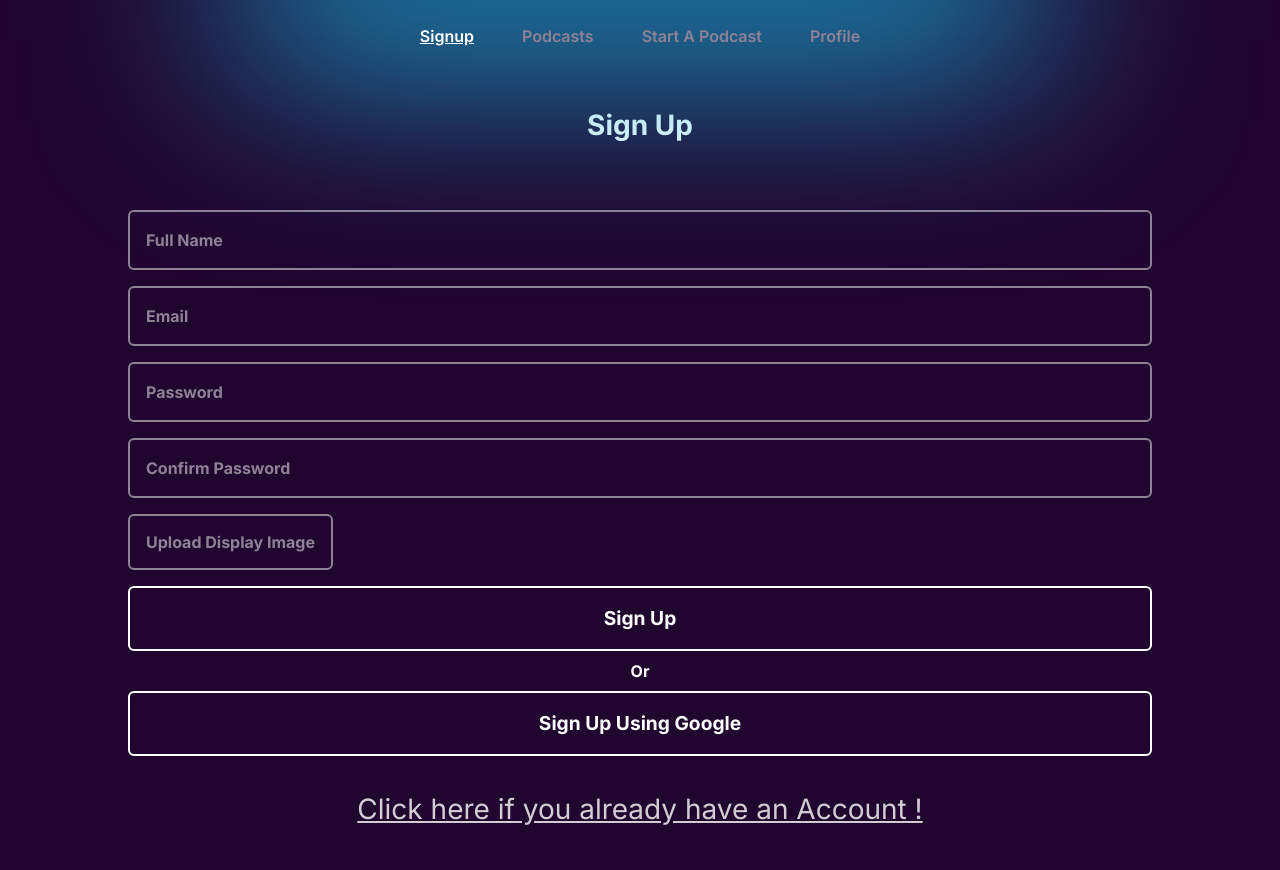
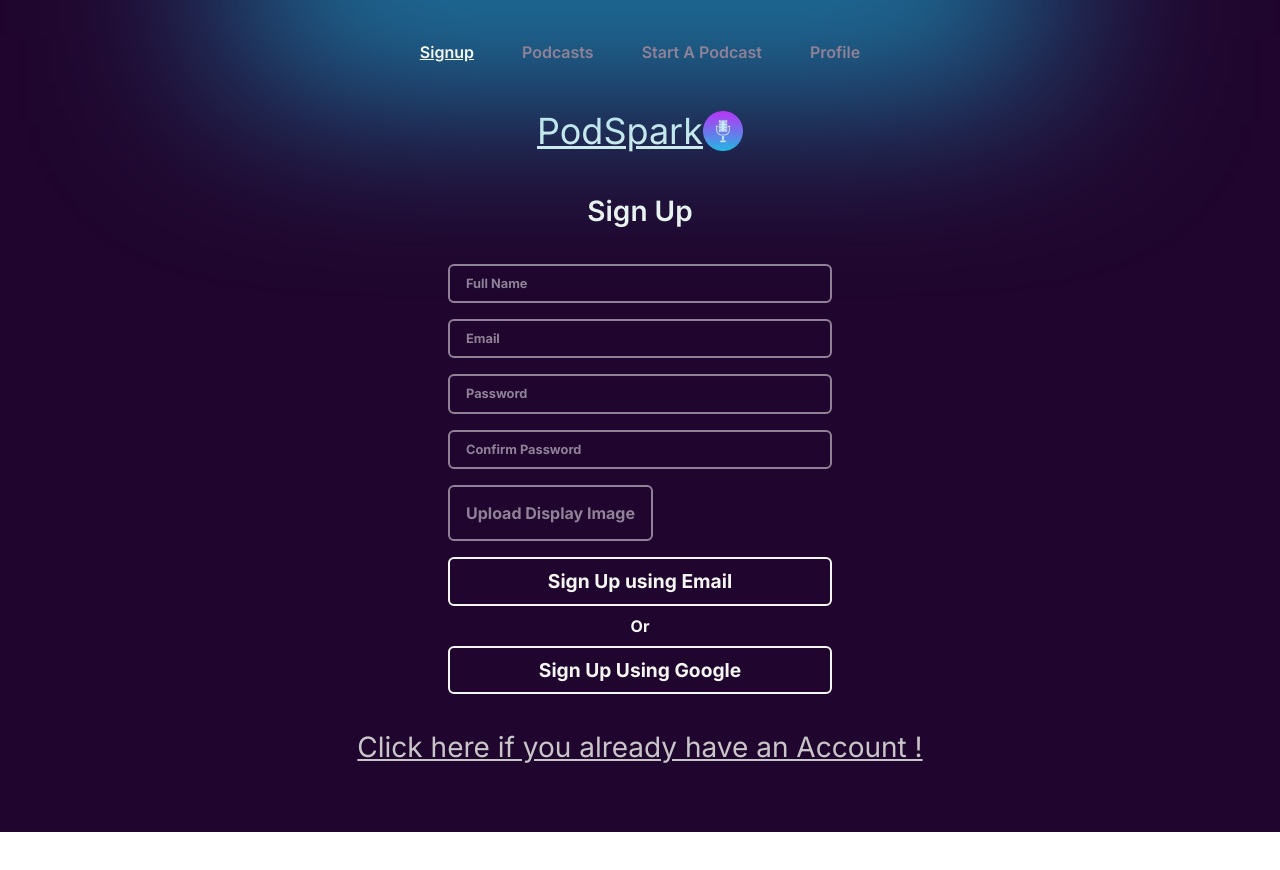
Before and after one commit to vinuman/Podcast-App, a React (Create React App) app: page / in a window 1280 px wide. Shown: the top 870 px of the page. After the commit the page ends 832 px from the top, so only its background shows below. Built offline with nearby package versions, Linux system fonts and the light colour scheme; no server answers.

Commit message:
sign up design, white color and headings

```diff
--- a/package.json
+++ b/package.json
@@ -8,6 +8,7 @@
     "@testing-library/react": "^13.4.0",
     "@testing-library/user-event": "^13.5.0",
     "firebase": "^10.5.0",
+    "framer-motion": "^10.16.12",
     "react": "^18.2.0",
     "react-dom": "^18.2.0",
     "react-firebase-hooks": "^5.1.1",
--- a/src/components/EpisodeDetails.js
+++ b/src/components/EpisodeDetails.js
@@ -10,19 +10,21 @@ const EpisodeDetails = ({ title, desc, audioFile, onClick, index }) => {
   };
   return (
     <>
-      <div>
+      <div className="pb-4">
         <h1 className="text-left text-white text-[1.2rem] font-semibold pt-2 pb-2">
           {index}) {title}
         </h1>
-        <p className="pb-4 text-[#8f8297]">{desc}</p>
+        <p className="pb-4 text-[0.8rem] sm:text-[1rem] text-[#8f8297]">
+          {desc}
+        </p>
         <div
           onClick={onClick}
           onMouseEnter={handlePlayBtn}
           onMouseLeave={handlePlayBtn}
-          className="w-[160px] h-[52px] border rounded-lg flex items-center justify-center gap-2 cursor-pointer group hover:bg-white transition-all duration-300 mb-8"
+          className="w-[160px] h-[48px] border rounded-lg flex items-center justify-center gap-2 cursor-pointer group hover:bg-white transition-all duration-300 mb-8"
         >
           <Button
-            className="text-white font-bold text-[20px]  pb-1 tracking-wide group-hover:text-theme"
+            className="text-white font-bold text-[20px] tracking-wide group-hover:text-theme"
             text="Play"
           ></Button>
           {purplePlayBtn ? (
--- a/src/components/Header.js
+++ b/src/components/Header.js
@@ -7,8 +7,8 @@ const Header = () => {
 
   return (
     <>
-      <div className="flex justify-center items-center p-[1.5rem]">
-        <div className="absolute sm:w-[800px] h-[150px] mx-auto bg-blue blur-[100px] top-[-90px]"></div>
+      <div className="flex justify-center items-center py-[2.5rem] px-8">
+        <div className="absolute w-[90%] border sm:w-[800px] h-[150px] mx-auto bg-blue blur-[100px] top-[-90px]"></div>
         <div className="flex justify-center gap-[3rem] font-semibold text-[#8f8297] bg-theme">
           <Link
             className={`hover:text-white transition-all duration-300 z-10 ${
--- a/src/components/SignUpForm.js
+++ b/src/components/SignUpForm.js
@@ -152,7 +152,7 @@ const SignUpForm = () => {
       const token = credential.accessToken;
       // The signed-in user info.
       const user = result.user;
-      console.log(user);
+
       //save user details to firestore
       await setDoc(doc(db, "users", user.uid), {
         name: user.displayName,
@@ -204,13 +204,13 @@ const SignUpForm = () => {
 
   return (
     <>
-      <div className="w-[80%] block mx-auto mt-[4rem]">
+      <div className="sm:w-[30%] w-[90%] block mx-auto mt-[2rem]">
         <input
           type="text"
           value={fullName}
           required={true}
           placeholder="Full Name"
-          className={`bg-theme text-white border-2 border-solid  rounded-md p-4 text-[1rem] w-[100%] font-bold focus:outline-none focus:border-white placeholder:text-[#8f8297] ${
+          className={`bg-theme text-white border-2 border-solid  rounded-md px-4 py-2 text-[0.8rem] w-[100%] font-bold focus:outline-none focus:border-white placeholder:text-[#8f8297] ${
             nameError ? " border-red-700" : "border-[#8f8297] mb-4"
           }`}
           onChange={(e) => {
@@ -226,7 +226,7 @@ const SignUpForm = () => {
           value={email}
           required={true}
           placeholder="Email"
-          className={`bg-theme text-white border-2 border-solid  rounded-md p-4 text-[1rem] w-[100%] font-bold focus:outline-none focus:border-white placeholder:text-[#8f8297] ${
+          className={`bg-theme text-white border-2 border-solid  rounded-md px-4 py-2 text-[0.8rem] w-[100%] font-bold focus:outline-none focus:border-white placeholder:text-[#8f8297] ${
             emailError ? " border-red-700" : "border-[#8f8297] mb-4"
           }`}
           onChange={(e) => {
@@ -242,7 +242,7 @@ const SignUpForm = () => {
           value={password}
           required={true}
           placeholder="Password"
-          className={`bg-theme text-white border-2 border-solid  rounded-md p-4 text-[1rem] w-[100%] font-bold focus:outline-none focus:border-white placeholder:text-[#8f8297] ${
+          className={`bg-theme text-white border-2 border-solid  rounded-md px-4 py-2 text-[0.8rem] w-[100%] font-bold focus:outline-none focus:border-white placeholder:text-[#8f8297] ${
             passwordError ? " border-red-700" : "border-[#8f8297] mb-4"
           }`}
           onChange={(e) => {
@@ -260,7 +260,7 @@ const SignUpForm = () => {
           value={confirmPassword}
           required={true}
           placeholder="Confirm Password"
-          className={`bg-theme text-white border-2 border-solid  rounded-md p-4 text-[1rem] w-[100%] font-bold focus:outline-none focus:border-white placeholder:text-[#8f8297] ${
+          className={`bg-theme text-white border-2 border-solid  rounded-md px-4 py-2 text-[0.8rem] w-[100%] font-bold focus:outline-none focus:border-white placeholder:text-[#8f8297] ${
             confirmPasswordError ? " border-red-700" : "border-[#8f8297] mb-8"
           }`}
           onChange={(e) => {
@@ -286,16 +286,16 @@ const SignUpForm = () => {
         )}
 
         <Button
-          className="text-center text-[1.2rem] font-bold border-2 border-solid border-white p-4 rounded-md text-white w-[100%] mx-auto hover:bg-white hover:text-theme transition-all duration-300 mt-8"
+          className="text-center text-[1.2rem] font-bold border-2 border-solid border-white p-2 rounded-md text-white w-[100%] mx-auto hover:bg-white hover:text-theme transition-all duration-300 mt-8"
           onClick={handleSignUp}
-          text={loading ? "Loading..." : "Sign Up"}
+          text={loading ? "Loading..." : "Sign Up using Email"}
           disabled={loading}
         />
         <p className=" text-white flex items-center justify-center pt-2 font-bold">
           Or
         </p>
         <Button
-          className="text-center text-[1.2rem] font-bold border-2 border-solid border-white p-4 rounded-md text-white w-[100%] mx-auto hover:bg-white hover:text-theme transition-all duration-300 mt-2"
+          className="text-center text-[1.2rem] font-bold border-2 border-solid border-white p-2 rounded-md text-white w-[100%] mx-auto hover:bg-white hover:text-theme transition-all duration-300 mt-2"
           onClick={googleAuth}
           text={loading ? "Loading..." : "Sign Up Using Google"}
           disabled={loading}
--- a/src/index.css
+++ b/src/index.css
@@ -7,7 +7,7 @@
 :root {
   --theme: #20062e;
   --blue: #18b2de;
-  --white: #fff;
+  --white: #f3f7f0;
   --grey: #d7d7d7;
   --purple-gray: #8f8297;
 }
--- a/src/pages/PodcastDetails.js
+++ b/src/pages/PodcastDetails.js
@@ -7,6 +7,7 @@ import { toast } from "react-toastify";
 import Button from "../components/Button";
 import EpisodeDetails from "../components/EpisodeDetails";
 import AudioPlayer from "../components/AudioPlayer";
+import { motion } from "framer-motion";
 
 const PodcastDetails = () => {
   // State variables to hold podcast and episode data
@@ -89,8 +90,8 @@ const PodcastDetails = () => {
       <div className=" min-h-screen w-[80%] block mx-auto mt-[2rem] pb-4">
         {podcasts.id && (
           <div>
-            <div className="flex justify-between items-center pb-4">
-              <h1 className="text-white text-left text-[2rem] font-semibold">
+            <div className="flex justify-between items-center pb-2">
+              <h1 className="text-white text-left text-[2.4rem] font-normal underline">
                 {podcasts.title}
               </h1>
               {podcasts.createdBy === auth.currentUser.uid && (
@@ -104,17 +105,22 @@ const PodcastDetails = () => {
               )}
             </div>
 
-            <div className="bg-gradient-to-b from-[#180000] to-gray-800 rounded-lg h-[330px] mb-4 p-4">
+            <motion.div
+              animate={{ x: [100, 0, 0] }}
+              className="rounded-lg h-[330px] mb-4 "
+            >
               <img
-                className="w-[100%] h-[300px] object-fill rounded-lg"
+                className="h-[100%] object-fill rounded-lg"
                 src={podcasts.bannerImage}
                 alt={podcasts.title}
               ></img>
-            </div>
-            <p className="text-[#8f8297] text-left pb-6">
+            </motion.div>
+            <p className="text-[#8f8297] text-left sm:text-[1.2rem] text-[0.8rem] pb-6">
               {podcasts.description}
             </p>
-            <h1 className="text-white text-[1.8rem] font-bold">Episodes</h1>
+            <h1 className="text-white text-[1.4rem] underline font-bold">
+              Episodes
+            </h1>
             {episodes.length > 0 ? (
               <>
                 {episodes.map((episode, index) => (
--- a/src/pages/Podcasts.js
+++ b/src/pages/Podcasts.js
@@ -43,6 +43,20 @@ const Podcasts = () => {
       unsubscribe();
     };
   }, [dispatch]);
+
+  const factorial = (n) => {
+    let ans = 1;
+    if (n === 0) {
+      return 1;
+    }
+    for (let i = 1; i <= n; i++) {
+      ans *= i;
+    }
+    return ans;
+  };
+
+  console.log(factorial(0));
+
   return (
     <>
       <Header />
--- a/src/pages/SignUp.js
+++ b/src/pages/SignUp.js
@@ -2,6 +2,7 @@ import React, { useState } from "react";
 import Header from "../components/Header";
 import SignUpForm from "../components/SignUpForm";
 import LoginForm from "../components/LoginForm";
+import logo from "../assets/microphone_8333936.png";
 
 const SignUp = () => {
   const [flag, setFlag] = useState(false);
@@ -9,14 +10,21 @@ const SignUp = () => {
     <>
       <div className="pb-8 min-h-screen">
         <Header />
+        <div className="flex justify-center items-center">
+          <h1 className="text-white text-center text-[36px] underline">
+            PodSpark
+          </h1>
+          <img className="w-[40px] h-[40px]" src={logo} alt="logo"></img>
+        </div>
+
         {!flag ? (
-          <h1 className=" font-bold text-white text-center text-[28px] my-[2rem]">
+          <h2 className=" font-semibold text-white text-center text-[28px] mt-[2rem]">
             Sign Up
-          </h1>
+          </h2>
         ) : (
-          <h1 className=" font-bold text-white text-center text-[28px] my-[2rem]">
+          <h2 className=" font-semibold text-white text-center text-[28px] mt-[2rem]">
             Login
-          </h1>
+          </h2>
         )}
         {!flag ? <SignUpForm /> : <LoginForm />}
         {!flag ? (
```
Also changed, not shown: src/assets/microphone_8333936.png (added), 1 other file (tests, documents, lock files or other folders).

> _Exercise description_:
Note every line in the material with "onClick" and copy it.

> _Task result_:
@@ -10,19 +10,21 @@ const EpisodeDetails = ({ title, desc, audioFile, onClick, index }) => {
           onClick={onClick}
           onClick={handleSignUp}
           onClick={googleAuth}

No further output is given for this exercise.